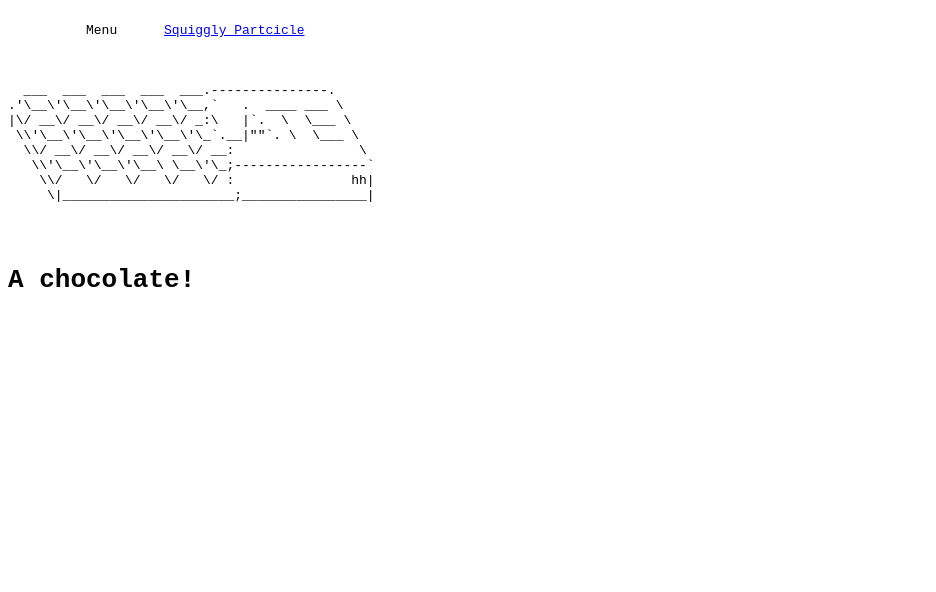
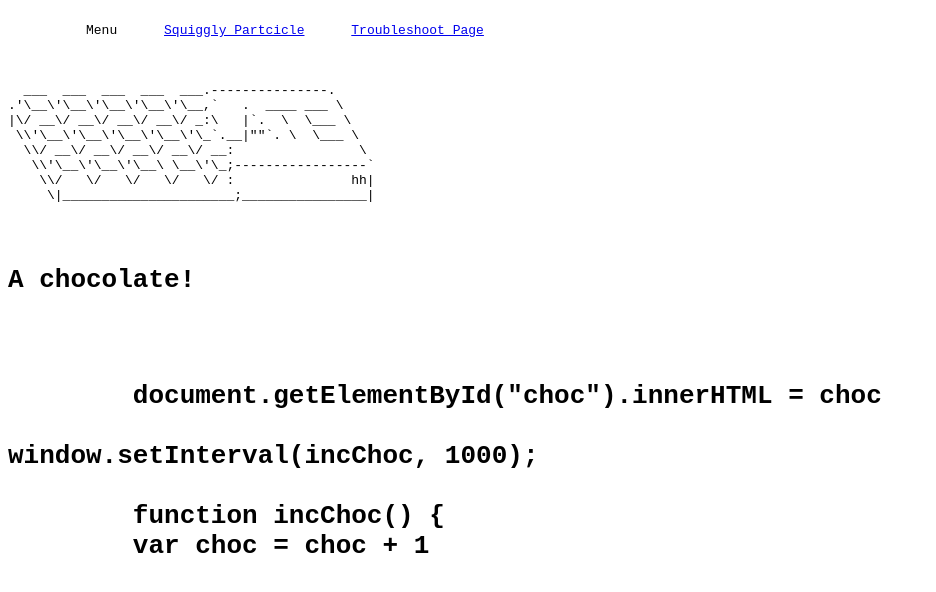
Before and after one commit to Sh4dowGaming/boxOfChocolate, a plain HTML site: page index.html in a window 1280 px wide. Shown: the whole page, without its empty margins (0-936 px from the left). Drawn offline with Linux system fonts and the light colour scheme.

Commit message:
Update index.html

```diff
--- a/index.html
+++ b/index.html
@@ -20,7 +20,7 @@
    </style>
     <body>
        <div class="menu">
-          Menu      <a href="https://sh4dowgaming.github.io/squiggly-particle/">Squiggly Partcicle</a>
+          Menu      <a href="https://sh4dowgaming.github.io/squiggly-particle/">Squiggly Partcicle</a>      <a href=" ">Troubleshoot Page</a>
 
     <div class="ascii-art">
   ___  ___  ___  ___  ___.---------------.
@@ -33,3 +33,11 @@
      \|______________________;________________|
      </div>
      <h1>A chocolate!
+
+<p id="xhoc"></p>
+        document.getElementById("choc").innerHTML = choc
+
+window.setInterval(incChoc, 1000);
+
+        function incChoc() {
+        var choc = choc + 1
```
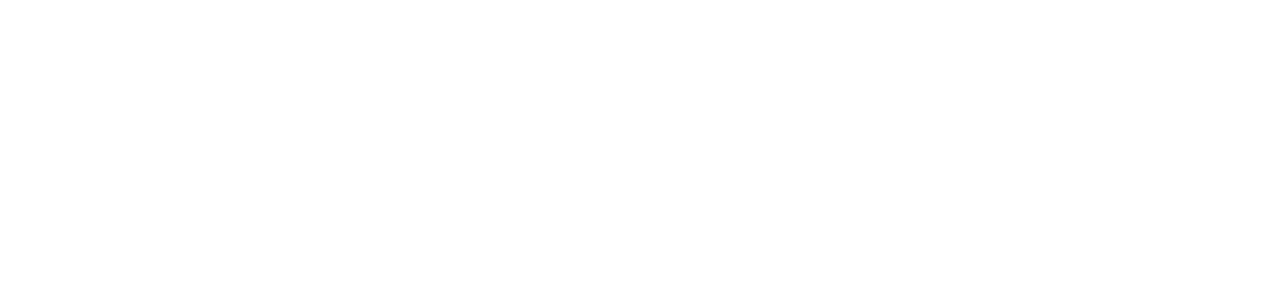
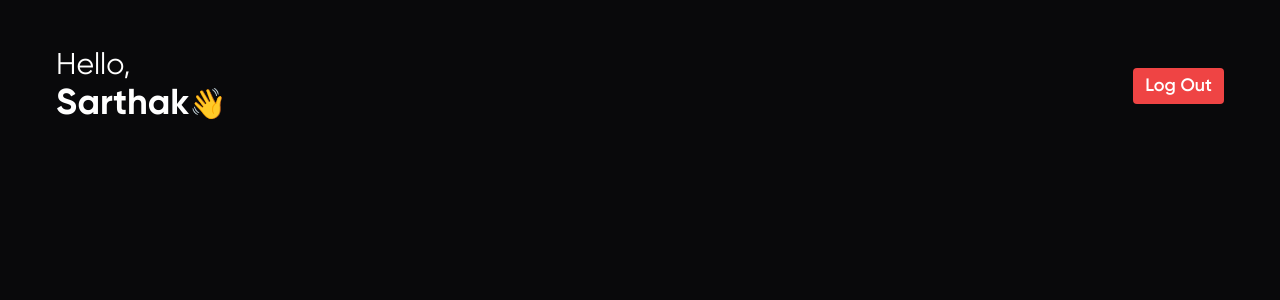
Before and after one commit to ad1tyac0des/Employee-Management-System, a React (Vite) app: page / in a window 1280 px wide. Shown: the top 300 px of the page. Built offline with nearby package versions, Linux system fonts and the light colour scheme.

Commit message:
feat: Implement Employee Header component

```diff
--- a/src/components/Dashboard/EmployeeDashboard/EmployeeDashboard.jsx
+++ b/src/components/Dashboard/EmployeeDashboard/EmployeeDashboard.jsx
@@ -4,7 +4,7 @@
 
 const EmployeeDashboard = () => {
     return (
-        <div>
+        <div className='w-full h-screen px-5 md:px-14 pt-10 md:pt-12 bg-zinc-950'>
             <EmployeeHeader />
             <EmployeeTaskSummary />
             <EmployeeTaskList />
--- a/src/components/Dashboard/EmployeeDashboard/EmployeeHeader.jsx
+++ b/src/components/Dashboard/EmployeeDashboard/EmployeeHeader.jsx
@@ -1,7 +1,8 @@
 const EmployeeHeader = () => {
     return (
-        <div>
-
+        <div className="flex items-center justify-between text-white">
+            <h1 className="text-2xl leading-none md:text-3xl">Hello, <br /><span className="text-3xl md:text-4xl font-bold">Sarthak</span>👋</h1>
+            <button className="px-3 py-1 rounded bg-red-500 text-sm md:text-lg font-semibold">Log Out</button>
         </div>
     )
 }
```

※

### Task instructions
If a line above holds the string "EmployeeDashboard", return it as it stands.

### Task result
--- a/src/components/Dashboard/EmployeeDashboard/EmployeeDashboard.jsx
+++ b/src/components/Dashboard/EmployeeDashboard/EmployeeDashboard.jsx
 const EmployeeDashboard = () => {
--- a/src/components/Dashboard/EmployeeDashboard/EmployeeHeader.jsx
+++ b/src/components/Dashboard/EmployeeDashboard/EmployeeHeader.jsx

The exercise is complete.